RECORDS TO PROCESS:
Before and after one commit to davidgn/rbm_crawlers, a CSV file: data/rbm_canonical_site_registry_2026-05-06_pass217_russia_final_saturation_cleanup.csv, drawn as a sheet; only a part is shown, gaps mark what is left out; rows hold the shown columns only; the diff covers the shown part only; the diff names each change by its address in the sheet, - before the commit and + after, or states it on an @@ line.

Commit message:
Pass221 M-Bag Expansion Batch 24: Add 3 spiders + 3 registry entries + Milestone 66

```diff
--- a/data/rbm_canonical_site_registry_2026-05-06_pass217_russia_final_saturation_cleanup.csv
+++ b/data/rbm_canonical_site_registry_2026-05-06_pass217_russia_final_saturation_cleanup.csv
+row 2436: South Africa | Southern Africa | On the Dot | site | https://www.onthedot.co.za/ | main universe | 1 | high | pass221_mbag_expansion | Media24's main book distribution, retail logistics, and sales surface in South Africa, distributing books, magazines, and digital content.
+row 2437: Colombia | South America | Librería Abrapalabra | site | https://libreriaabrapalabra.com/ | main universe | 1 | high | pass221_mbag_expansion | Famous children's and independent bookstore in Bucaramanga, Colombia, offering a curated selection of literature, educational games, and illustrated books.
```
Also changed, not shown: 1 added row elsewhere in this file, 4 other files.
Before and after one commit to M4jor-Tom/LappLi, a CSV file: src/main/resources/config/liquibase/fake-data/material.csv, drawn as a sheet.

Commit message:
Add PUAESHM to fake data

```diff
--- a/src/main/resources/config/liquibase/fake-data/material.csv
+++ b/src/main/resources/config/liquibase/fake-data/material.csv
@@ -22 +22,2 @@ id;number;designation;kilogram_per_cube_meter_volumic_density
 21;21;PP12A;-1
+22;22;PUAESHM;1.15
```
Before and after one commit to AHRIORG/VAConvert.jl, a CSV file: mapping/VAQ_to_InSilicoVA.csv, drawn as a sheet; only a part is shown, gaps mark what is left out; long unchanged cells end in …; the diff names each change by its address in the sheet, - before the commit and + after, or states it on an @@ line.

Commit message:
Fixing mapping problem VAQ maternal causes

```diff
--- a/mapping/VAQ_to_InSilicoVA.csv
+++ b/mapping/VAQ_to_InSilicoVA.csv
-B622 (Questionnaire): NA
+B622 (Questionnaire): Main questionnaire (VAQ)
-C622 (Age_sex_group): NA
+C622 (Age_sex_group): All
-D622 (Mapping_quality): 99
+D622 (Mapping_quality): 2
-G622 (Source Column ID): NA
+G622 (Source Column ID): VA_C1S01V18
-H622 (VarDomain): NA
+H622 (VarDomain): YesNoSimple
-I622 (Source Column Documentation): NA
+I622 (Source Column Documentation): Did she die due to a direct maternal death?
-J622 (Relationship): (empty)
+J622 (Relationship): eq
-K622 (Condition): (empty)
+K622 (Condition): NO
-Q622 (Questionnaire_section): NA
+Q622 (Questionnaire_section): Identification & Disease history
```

EXERCISE OBJECTIVE: If a line in the data contains the string "material", copy it.

RESULT FOR THIS TASK:
Before and after one commit to M4jor-Tom/LappLi, a CSV file: src/main/resources/config/liquibase/fake-data/material.csv, drawn as a sheet.
--- a/src/main/resources/config/liquibase/fake-data/material.csv
+++ b/src/main/resources/config/liquibase/fake-data/material.csv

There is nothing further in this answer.